Reviewed by NICU and Dept. of Pharmacy
November 2011
Administration Newborn Drug Protocol Index Newborn Services Home Page


Dose and Administration1, 2


  Loading Dose Maintenance dose
IV 20 mg/kg/dose- over 30 minutes 5mg/ kg/dose every 24hrs1,2,3
Oral 20 mg/kg/dose - give with feed 5mg/ kg/dose
Additional Information
  • Maintenance dose can be increased to 10mg/kg/dose every 24 hours if apnoeas persist.
  • Maintenance dose given at 0600 hrs
  • If loading dose given before 2200 hrs, start maintenance at 0600 next day.
  • If loading dose given after 2200 hrs, miss the next 0600 hr dose and give a day later at 0600hrs (i.e. between 24 to 32 hours after the loading dose)

Note: Caffeine Citrate 20mg/ml is equivalent to Caffeine Base 10mg/ml


  1. Apnoea of prematurity
  2. Respiratory stimulation to assist extubation. - other doses have been used

Contraindications and Precautions

  1. Known hypersensitivity to caffeine
  2. Caution in very immature infants
  3. Caution in neonates with liver and/or gastrointestinal tract disease
  4. Caution in neonates with fits or tachyarrhythmia

Clinical Pharmacology

Caffeine is a member of the group of chemically related alkaloids known as methylxanthines. Almost all organ systems can be influenced by the methylxanthines, although the predominant site of activity involves the central nervous system and the cardiovascular system. Three major cellular actions of the methylxanthines have been suggested: translocation of intracellular calcium, increasing accumulation of cyclic nucleotides (particularly cyclic 3'S' AMP), and blockage of receptors for adenosine.

Pharmacological effects of caffeine include: stimulation of medullary respiratory centres, generalised enhancement of CNS cellular response to stimulation, increased heart rate, decreased peripheral vascular resistance, increased cerebral vascular resistance, smooth muscle relaxation, skeletal muscle stimulation, stimulation of gastrointestinal secretions, and diuresis. Caffeine may increase diaphragmatic contractility. The pharmacological mechanisms proposed for the alteration of neonatal apnoea include: increased sensitivity of medullary respiratory centre to CO2, increased afferent nerve traffic to brain stem, increased catecholamine response, stimulation of central inspiratory drive, improved skeletal muscle contraction, improved metabolic homeostasis, and improved oxygenation via increased cardiac output and decreased hypoxaemic episodes. Caffeine, when compared to theophyllines with equal efficacy, has fewer side effects. Caffeine has a wider therapeutic to toxic ratio and is administered once a day because of its long half-life. Serious problems are rare and only occur in large overdose but would include neurological abnormalities such as tremor, seizures and hypertension, cardiac abnormalities such as tachyarrhythmias. Side effects are rare at levels <400μmol/ml.

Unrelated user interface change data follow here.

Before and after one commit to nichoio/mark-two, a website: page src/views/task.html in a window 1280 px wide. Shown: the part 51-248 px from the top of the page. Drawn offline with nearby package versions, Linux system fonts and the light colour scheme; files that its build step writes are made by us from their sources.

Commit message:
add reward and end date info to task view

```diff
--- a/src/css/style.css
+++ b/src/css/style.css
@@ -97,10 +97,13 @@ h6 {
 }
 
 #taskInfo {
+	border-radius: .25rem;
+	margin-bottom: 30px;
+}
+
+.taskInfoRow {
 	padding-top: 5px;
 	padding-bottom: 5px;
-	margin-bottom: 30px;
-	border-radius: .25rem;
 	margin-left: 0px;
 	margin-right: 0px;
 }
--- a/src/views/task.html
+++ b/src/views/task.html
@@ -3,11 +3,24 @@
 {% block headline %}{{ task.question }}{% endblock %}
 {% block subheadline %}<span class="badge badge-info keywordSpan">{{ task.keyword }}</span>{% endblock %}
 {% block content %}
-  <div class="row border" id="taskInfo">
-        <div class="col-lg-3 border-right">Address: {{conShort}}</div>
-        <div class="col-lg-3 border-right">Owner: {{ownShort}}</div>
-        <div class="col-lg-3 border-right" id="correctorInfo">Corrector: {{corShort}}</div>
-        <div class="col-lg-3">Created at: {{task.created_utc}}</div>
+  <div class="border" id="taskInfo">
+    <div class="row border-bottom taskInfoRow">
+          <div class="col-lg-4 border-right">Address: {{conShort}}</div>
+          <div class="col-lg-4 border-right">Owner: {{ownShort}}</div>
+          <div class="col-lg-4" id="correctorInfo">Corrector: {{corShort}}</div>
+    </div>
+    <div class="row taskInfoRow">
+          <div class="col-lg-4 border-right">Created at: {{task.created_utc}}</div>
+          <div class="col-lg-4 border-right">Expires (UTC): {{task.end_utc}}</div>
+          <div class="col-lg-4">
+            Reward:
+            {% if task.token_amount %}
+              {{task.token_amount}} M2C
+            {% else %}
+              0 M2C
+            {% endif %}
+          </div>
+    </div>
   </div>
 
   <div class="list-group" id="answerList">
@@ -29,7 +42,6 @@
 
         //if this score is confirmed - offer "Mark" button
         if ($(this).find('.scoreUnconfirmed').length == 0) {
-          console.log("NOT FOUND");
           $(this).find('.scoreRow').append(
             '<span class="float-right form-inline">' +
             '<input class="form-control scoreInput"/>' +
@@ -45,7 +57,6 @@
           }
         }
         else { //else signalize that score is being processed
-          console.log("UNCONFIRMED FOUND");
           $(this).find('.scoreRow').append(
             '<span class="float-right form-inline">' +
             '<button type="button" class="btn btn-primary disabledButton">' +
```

Oral administration results in very good bioavailability. There is little evidence that food delays absorption of caffeine. Caffeine is metabolised by the liver cytochrome oxygenase system which is induced by phenobarbitone and phenytoin. Levels may be increased by enzyme inhibitors such as cimetidine.

Possible Adverse Effects

  1. Failure to gain weight
  2. Hyperglycaemia, hypoglycaemia3
  3. Gastrointestinal disturbances (nausea, vomiting, abdominal distension)
  4. Irritability, sleeplessness, jitteriness
  5. Cardiac arrhythmias, tachycardia, rarely bradycardia, hypertension3
  6. Diuresis and dehydration
  7. Tachypnoea
  8. Hyperreflexia, seizures
  9. Necrotising enterocolitis2

Special Considerations

  1. Half-life very long (t>100hrs). A baby will need respiratory monitoring for several days after discontinuing.
  2. Rapid infusion of caffeine citrate may precipitate cardiac arrhythmias.
  3. Routine levels are not necessary on stable babies. Serum levels should be obtained if toxicity is suspected or if a baby continues to have apnoea and has not previously had an optimal level documented. Levels should not be checked within 6 hours of previous dose. Order levels the day before assay is to be done and do at 0830 hours. Therapeutic range is: 50 180 micromol/litre; levels > 260 micromol/litre are considered toxic . Note that the assay is not very accurate and has a coefficient of variation of 15%.
  4. Treatment of serious caffeine toxicity: activated charcoal 1 gm/kg as a slurry by gavage tube every 2-4 hours. Avoid sorbitol-containing preparations - they may cause osmotic diarrhoea.
  5. If infant is on phenobarbitone clearance of caffeine citrate is increased, therefore decrease dose interval from 24 hourly to 12-18 hourly